***** SUPPLIED RECORDS *****

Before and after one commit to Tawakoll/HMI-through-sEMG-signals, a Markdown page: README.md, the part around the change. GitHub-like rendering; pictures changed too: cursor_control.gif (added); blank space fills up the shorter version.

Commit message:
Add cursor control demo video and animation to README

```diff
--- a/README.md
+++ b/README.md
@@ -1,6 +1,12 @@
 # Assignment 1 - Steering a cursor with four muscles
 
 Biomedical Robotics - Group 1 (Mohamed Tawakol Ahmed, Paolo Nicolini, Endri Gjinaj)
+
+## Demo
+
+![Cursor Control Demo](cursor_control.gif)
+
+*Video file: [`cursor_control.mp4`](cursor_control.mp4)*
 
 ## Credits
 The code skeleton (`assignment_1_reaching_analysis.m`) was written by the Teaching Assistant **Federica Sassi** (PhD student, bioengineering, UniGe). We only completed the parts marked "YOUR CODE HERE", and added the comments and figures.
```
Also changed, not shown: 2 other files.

*****
***** SUPPLIED RECORDS *****

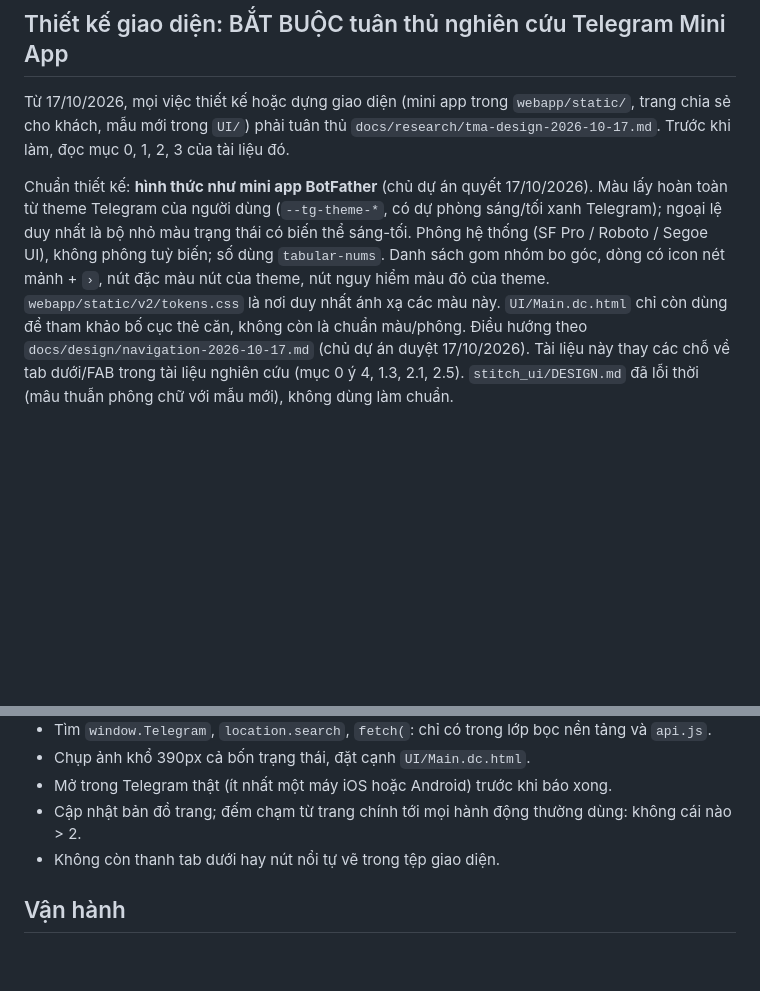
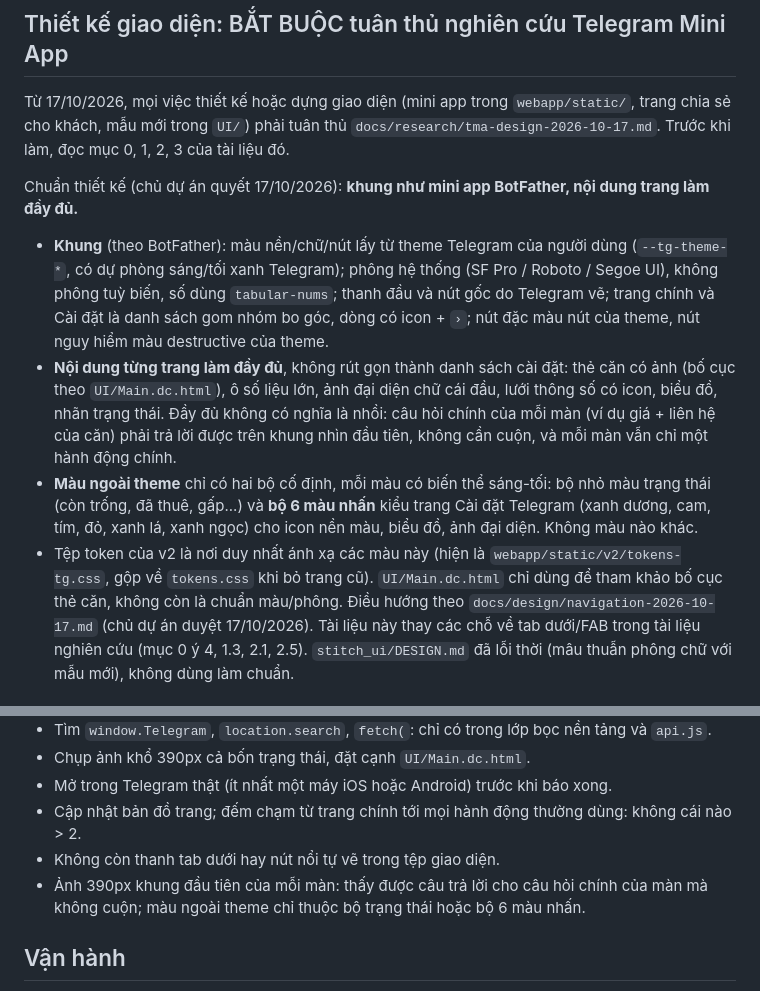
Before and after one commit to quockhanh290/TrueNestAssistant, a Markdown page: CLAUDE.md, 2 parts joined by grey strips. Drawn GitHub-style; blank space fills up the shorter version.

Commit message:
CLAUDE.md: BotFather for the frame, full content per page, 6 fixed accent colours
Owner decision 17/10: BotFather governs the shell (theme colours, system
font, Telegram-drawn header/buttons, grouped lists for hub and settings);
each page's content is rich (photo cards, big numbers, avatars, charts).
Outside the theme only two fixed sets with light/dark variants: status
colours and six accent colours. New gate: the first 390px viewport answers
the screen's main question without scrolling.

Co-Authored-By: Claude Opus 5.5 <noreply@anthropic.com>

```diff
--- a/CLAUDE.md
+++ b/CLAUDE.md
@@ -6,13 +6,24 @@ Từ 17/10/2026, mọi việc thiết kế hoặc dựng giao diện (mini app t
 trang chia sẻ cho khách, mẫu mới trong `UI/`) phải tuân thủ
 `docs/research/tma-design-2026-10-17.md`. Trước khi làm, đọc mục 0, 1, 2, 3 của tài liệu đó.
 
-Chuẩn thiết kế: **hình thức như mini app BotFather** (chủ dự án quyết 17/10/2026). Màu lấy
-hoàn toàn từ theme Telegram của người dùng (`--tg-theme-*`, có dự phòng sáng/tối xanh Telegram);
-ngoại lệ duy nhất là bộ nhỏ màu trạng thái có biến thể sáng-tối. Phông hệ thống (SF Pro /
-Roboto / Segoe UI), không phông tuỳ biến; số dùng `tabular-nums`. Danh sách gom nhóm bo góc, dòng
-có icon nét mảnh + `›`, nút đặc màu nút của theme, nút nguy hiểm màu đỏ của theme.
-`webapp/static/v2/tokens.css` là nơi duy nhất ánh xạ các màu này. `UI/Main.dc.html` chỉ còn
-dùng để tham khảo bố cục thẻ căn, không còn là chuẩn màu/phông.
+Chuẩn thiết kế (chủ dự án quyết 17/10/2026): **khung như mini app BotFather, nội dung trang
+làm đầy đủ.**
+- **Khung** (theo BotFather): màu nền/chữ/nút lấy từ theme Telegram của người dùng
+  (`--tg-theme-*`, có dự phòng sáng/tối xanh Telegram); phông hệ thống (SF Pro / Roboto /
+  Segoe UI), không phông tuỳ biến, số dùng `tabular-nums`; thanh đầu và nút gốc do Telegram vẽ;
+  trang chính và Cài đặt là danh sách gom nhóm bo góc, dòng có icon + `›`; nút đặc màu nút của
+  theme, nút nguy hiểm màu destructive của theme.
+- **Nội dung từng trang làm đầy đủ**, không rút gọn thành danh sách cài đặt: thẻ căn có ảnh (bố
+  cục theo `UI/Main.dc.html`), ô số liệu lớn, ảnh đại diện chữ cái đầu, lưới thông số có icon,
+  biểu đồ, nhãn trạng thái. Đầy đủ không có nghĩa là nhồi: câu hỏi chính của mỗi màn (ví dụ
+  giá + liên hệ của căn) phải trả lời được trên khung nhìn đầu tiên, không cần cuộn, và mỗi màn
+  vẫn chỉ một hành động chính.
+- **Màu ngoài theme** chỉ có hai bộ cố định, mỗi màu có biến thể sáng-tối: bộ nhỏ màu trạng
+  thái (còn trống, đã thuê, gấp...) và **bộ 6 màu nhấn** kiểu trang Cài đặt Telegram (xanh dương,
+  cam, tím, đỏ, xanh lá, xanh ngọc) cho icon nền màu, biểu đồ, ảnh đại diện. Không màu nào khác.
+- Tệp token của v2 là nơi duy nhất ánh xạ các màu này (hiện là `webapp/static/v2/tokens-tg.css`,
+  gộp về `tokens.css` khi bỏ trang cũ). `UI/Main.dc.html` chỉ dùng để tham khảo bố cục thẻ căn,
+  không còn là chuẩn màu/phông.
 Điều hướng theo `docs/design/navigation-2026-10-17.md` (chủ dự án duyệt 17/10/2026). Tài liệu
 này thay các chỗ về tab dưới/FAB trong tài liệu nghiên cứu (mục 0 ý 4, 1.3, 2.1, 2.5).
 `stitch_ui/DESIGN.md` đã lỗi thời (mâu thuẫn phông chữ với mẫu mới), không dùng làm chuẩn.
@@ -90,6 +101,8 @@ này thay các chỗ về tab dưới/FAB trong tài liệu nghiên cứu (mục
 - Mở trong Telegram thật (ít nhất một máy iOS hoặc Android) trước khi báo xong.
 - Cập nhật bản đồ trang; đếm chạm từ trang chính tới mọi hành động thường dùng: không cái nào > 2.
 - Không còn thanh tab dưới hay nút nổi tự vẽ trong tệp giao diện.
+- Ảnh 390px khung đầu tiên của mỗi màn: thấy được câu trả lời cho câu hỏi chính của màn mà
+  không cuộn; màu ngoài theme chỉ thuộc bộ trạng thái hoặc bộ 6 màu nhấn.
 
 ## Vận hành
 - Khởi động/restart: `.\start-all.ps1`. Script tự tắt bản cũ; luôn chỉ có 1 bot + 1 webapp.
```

*****
***** SUPPLIED RECORDS *****

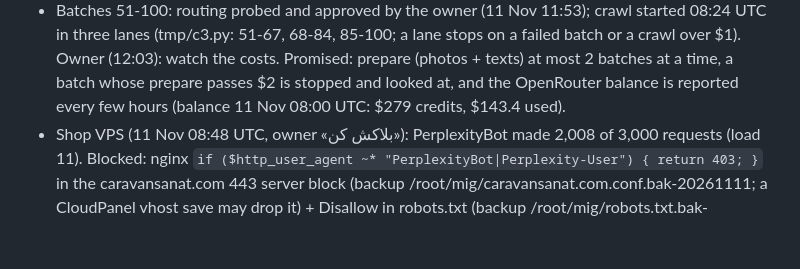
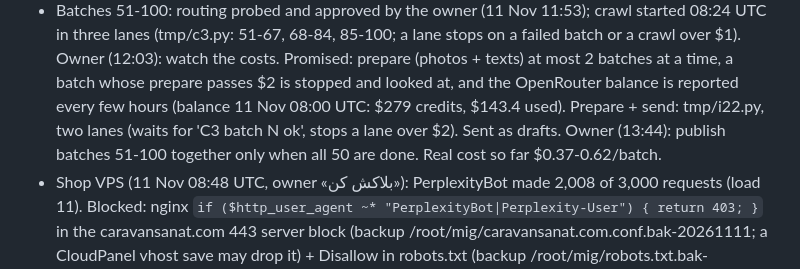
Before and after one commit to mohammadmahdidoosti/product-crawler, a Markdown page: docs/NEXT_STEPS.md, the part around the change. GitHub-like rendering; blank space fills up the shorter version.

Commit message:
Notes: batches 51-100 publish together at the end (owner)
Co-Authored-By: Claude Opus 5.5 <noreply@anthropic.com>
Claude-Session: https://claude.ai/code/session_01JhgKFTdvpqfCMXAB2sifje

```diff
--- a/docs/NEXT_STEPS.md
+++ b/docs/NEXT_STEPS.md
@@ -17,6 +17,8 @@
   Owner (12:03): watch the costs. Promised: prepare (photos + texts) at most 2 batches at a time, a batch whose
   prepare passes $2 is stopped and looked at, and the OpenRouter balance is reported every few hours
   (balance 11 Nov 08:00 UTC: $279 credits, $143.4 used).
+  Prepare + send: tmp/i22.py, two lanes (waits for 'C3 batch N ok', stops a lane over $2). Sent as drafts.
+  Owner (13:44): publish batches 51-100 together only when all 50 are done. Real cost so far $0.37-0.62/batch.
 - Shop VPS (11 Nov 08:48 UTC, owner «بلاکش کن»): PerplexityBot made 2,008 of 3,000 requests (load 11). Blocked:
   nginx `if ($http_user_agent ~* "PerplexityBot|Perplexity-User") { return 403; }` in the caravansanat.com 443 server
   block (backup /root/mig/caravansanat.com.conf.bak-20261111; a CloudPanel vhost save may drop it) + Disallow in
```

*****

ASSIGNMENT -
Within the data above, the span starting at the line containing "(added); blank space fills up the shorter version." and ending at the line containing "Also changed, not shown: 2 other files." is to be retyped exactly, with no other lines.

ANSWER AREA -
Before and after one commit to Tawakoll/HMI-through-sEMG-signals, a Markdown page: README.md, the part around the change. GitHub-like rendering; pictures changed too: cursor_control.gif (added); blank space fills up the shorter version.

Commit message:
Add cursor control demo video and animation to README

```diff
--- a/README.md
+++ b/README.md
@@ -1,6 +1,12 @@
 # Assignment 1 - Steering a cursor with four muscles
 
 Biomedical Robotics - Group 1 (Mohamed Tawakol Ahmed, Paolo Nicolini, Endri Gjinaj)
+
+## Demo
+
+![Cursor Control Demo](cursor_control.gif)
+
+*Video file: [`cursor_control.mp4`](cursor_control.mp4)*
 
 ## Credits
 The code skeleton (`assignment_1_reaching_analysis.m`) was written by the Teaching Assistant **Federica Sassi** (PhD student, bioengineering, UniGe). We only completed the parts marked "YOUR CODE HERE", and added the comments and figures.
```
Also changed, not shown: 2 other files.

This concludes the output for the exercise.